So, if a local church and the church universal is supposed to model for the world, that is, give the world a taste of God’s world of peace and justice to come, then we all, I think, would have to admit that we have for the most part failed haven’t we? Many churches reflect more of the culture around them, the biases and mores of the day, than the values and qualities – the peace and justice – that mark God’s future world. However, that is no reason to quit or despair or give up the dream.

Martin Buber was a great Jewish philosopher and a deeply spiritual man who lived in a different age. He died in 1965. He said, “I do not believe in Jesus but I do believe with Jesus.” What was he saying? He was saying, “I don’t believe the same things about Jesus you Christians believe, but I believe in living the way he lived and loving the way he loved.” What if the missionary endeavor of the church in the West took that approach? Instead of insisting that peoples of different cultures and religious traditions believe what we believe about Jesus. What if we rather encouraged them to live and love the way Jesus lived and loved? I wonder if we would have had a much more positive influence. Gandhi taught that our distinctive religious traditions were given to us not to convert the world to our particular religious tradition, but to bless the world.

Last week I shared a story from John Philip Newell’s book, The Rebirthing of God, about the time his father who was struggling with dementia “blessed” the car salesman (and if you missed that story the sermon is posted on my website if you want to read it). Here is another story he tells about his father during his father’s last days on earth. The people that visited his father most frequently during his father’s final days were a Muslim couple, Sylvia and Boshe. His father’s vocation involved working to provide relief for refugees. Years earlier when this couple had escaped from war-torn Bosnia, his father helped them find sanctuary in Canada. They referred to him as “father” because he had been so central to their birth into freedom and safety. Dr.Newell says that his father had always been a deeply compassionate man, but (and this will sound familiar) he had also been a very conservative man in his religious beliefs. So, while he worked with refugees the world over, at the end of the day, he thought they would be much better off if they adopted his Christian beliefs.

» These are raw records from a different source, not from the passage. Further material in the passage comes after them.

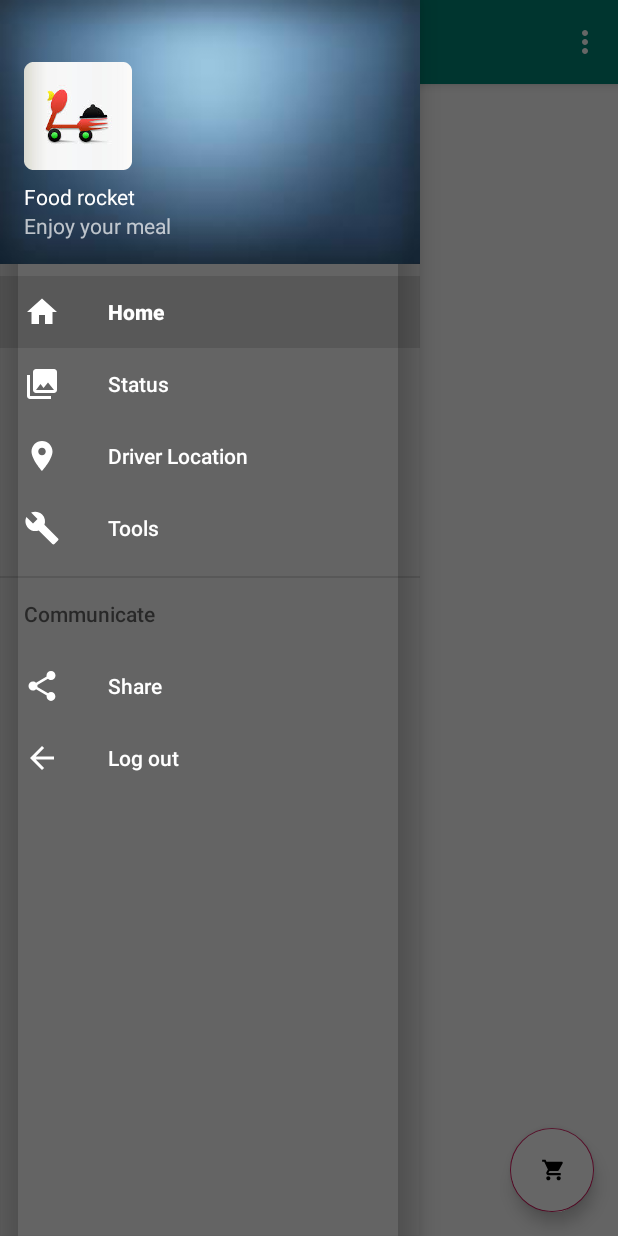
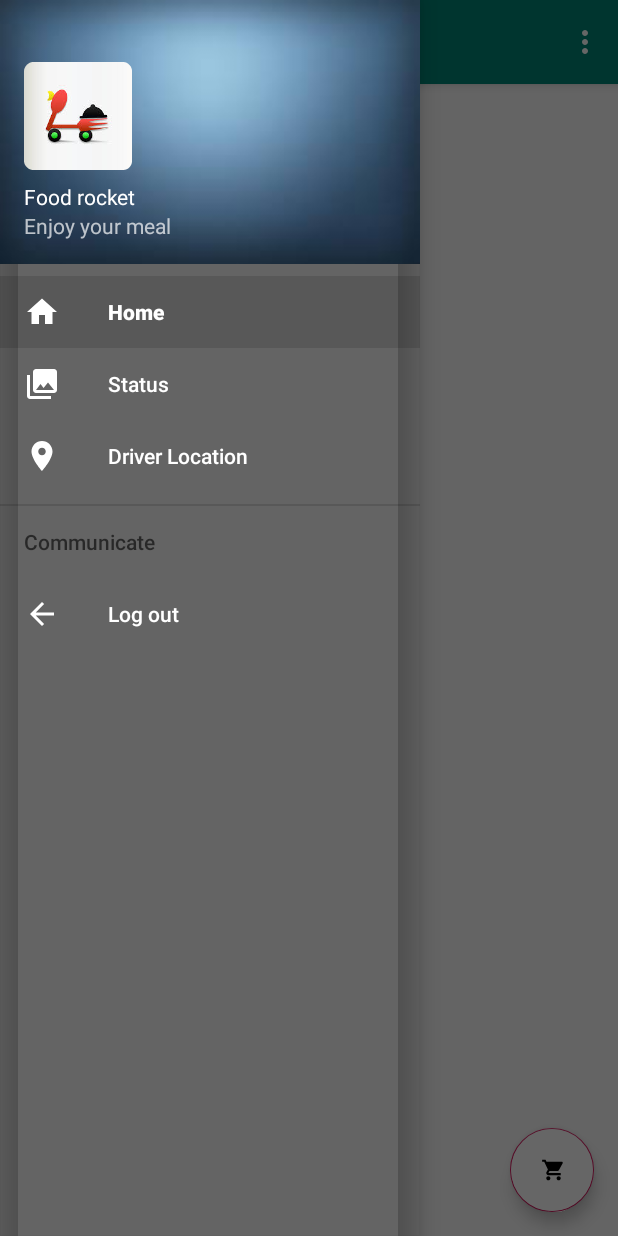
Before and after one commit to Arshadafridi141141/FoodApp_N1, an Android app: the Navigation_drawer screen opened directly, with no data from a screen before it, with the side drawer open, on a phone screen of 412 x 824 dp. Run offline under Robolectric (Android 15) with nearby library versions, the phone set to English and light mode, and no system bars; our stand-ins replace Firebase (no records; nobody signed in at launch, a user with empty details on screens opened directly), navigation-ui; 1 statement that could not run was skipped.

Commit message:
Hide unnecessary icons in Navigation_drawer

```diff
--- a/app/src/main/java/com/example/foodorder/Customer/Cart.java
+++ b/app/src/main/java/com/example/foodorder/Customer/Cart.java
@@ -65,11 +65,10 @@ public class Cart extends AppCompatActivity {
         adapter=new CardAdapter(cart,this);
         recyclerView.setAdapter(adapter);
         int total=0;
+        int size=cart.size();
         for (Order order : cart) {
                total += (Integer.parseInt(order.getPrice())) * (Integer.parseInt(order.getQuantity()));
            }
-
-
 
         Locale locale=new Locale("en","US");
         NumberFormat fmt=NumberFormat.getCurrencyInstance(locale);
--- a/app/src/main/java/com/example/foodorder/Customer/Login.java
+++ b/app/src/main/java/com/example/foodorder/Customer/Login.java
@@ -22,6 +22,9 @@ import com.google.firebase.database.DatabaseError;
 import com.google.firebase.database.DatabaseReference;
 import com.google.firebase.database.FirebaseDatabase;
 import com.google.firebase.database.ValueEventListener;
+
+import java.util.regex.Matcher;
+import java.util.regex.Pattern;
 
 public class Login extends AppCompatActivity {
     EditText number,password;
@@ -84,6 +87,7 @@ public class Login extends AppCompatActivity {
 
     private boolean Validation(String str_number, String str_password) {
         Boolean isvalid=true;
+
         if(TextUtils.isEmpty(str_number)){
             isvalid=false;
             number.setError("Enter number");
--- a/app/src/main/java/com/example/foodorder/Navigation_drawer.java
+++ b/app/src/main/java/com/example/foodorder/Navigation_drawer.java
@@ -57,8 +57,8 @@ public class Navigation_drawer extends AppCompatActivity {
         // Passing each menu ID as a set of Ids because each
         // menu should be considered as top level destinations.
         mAppBarConfiguration = new AppBarConfiguration.Builder(
-                R.id.nav_home, R.id.nav_gallery, R.id.nav_slideshow,
-                R.id.nav_tools, R.id.nav_share, R.id.nav_send)
+                R.id.nav_home, R.id.nav_gallery, R.id.nav_slideshow
+               /* ,R.id.nav_tools, R.id.nav_share*/, R.id.nav_send)
                 .setDrawerLayout(drawer)
                 .build();
         NavController navController = Navigation.findNavController(this, R.id.nav_host_fragment);
--- a/app/src/main/res/menu/activity_navigation_drawer_drawer.xml
+++ b/app/src/main/res/menu/activity_navigation_drawer_drawer.xml
@@ -16,18 +16,18 @@
             android:id="@+id/nav_slideshow"
             android:icon="@drawable/ic_baseline_location_on_24"
             android:title="@string/menu_slideshow" />
-        <item
-            android:id="@+id/nav_tools"
-            android:icon="@drawable/ic_menu_manage"
-            android:title="@string/menu_tools" />
+<!--        <item-->
+<!--            android:id="@+id/nav_tools"-->
+<!--            android:icon="@drawable/ic_menu_manage"-->
+<!--            android:title="@string/menu_tools" />-->
     </group>
 
     <item android:title="Communicate">
         <menu>
-            <item
-                android:id="@+id/nav_share"
-                android:icon="@drawable/ic_menu_share"
-                android:title="@string/menu_share" />
+<!--            <item-->
+<!--                android:id="@+id/nav_share"-->
+<!--                android:icon="@drawable/ic_menu_share"-->
+<!--                android:title="@string/menu_share" />-->
             <item
                 android:id="@+id/nav_send"
                 android:icon="@drawable/ic_baseline_arrow_back_24"
```
Also changed, not shown: app/src/main/java/com/example/foodorder/Customer/User_Signup.java (+11 -0 lines), app/src/main/res/menu/activity_home_drawer.xml (+12 -8 lines), app/src/main/res/navigation/mobile_navigation.xml (+6 -5 lines).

Dr. Newell says that even when his father was in the latter stages of dementia, he loved to pray with the people visiting him. Somehow, his words would flow when he prayed, even though in ordinary speech he would struggle for words. One sunny afternoon, Dr. Newell, joined this Muslim couple in a visit to his father. Dr. Newell asked his father to pray. They were seated in a circle and joined hands. His father prayed, “Without You, O God, we would not be. And because of you we are one family.” Dr. Newell looked up and saw tears streaming down the faces of Boshe and Sylvia. Dr. Newell says, “They knew they were one family with us, but they had never heard my father say it. His religious ego had now collapsed. The barriers had broken down.”

I dream of a world like that sisters and brothers. Can we do anything to help bring it about? Sure we can. One, we can commit ourselves to a process of forgiveness. Two, we can daily practice being a servant of all people. And three, we can recognize and admit our own tendencies toward discrimination and exclusion, and work toward inclusion, welcome, acceptance, and unity, not by focusing on beliefs that divide us, but on the compassion and love that can bring us together.


Our good God, there is too much hate, too much injustice, too much prejudice, too much ego, that divides us and even threatens our survival as a species. Cast these demons out of us, O Lord. Help us dream of a world of peace and justice. And empower us to work toward its realization – by forgiving, serving, accepting, and welcoming all who would come to the table to talk peace and work for justice.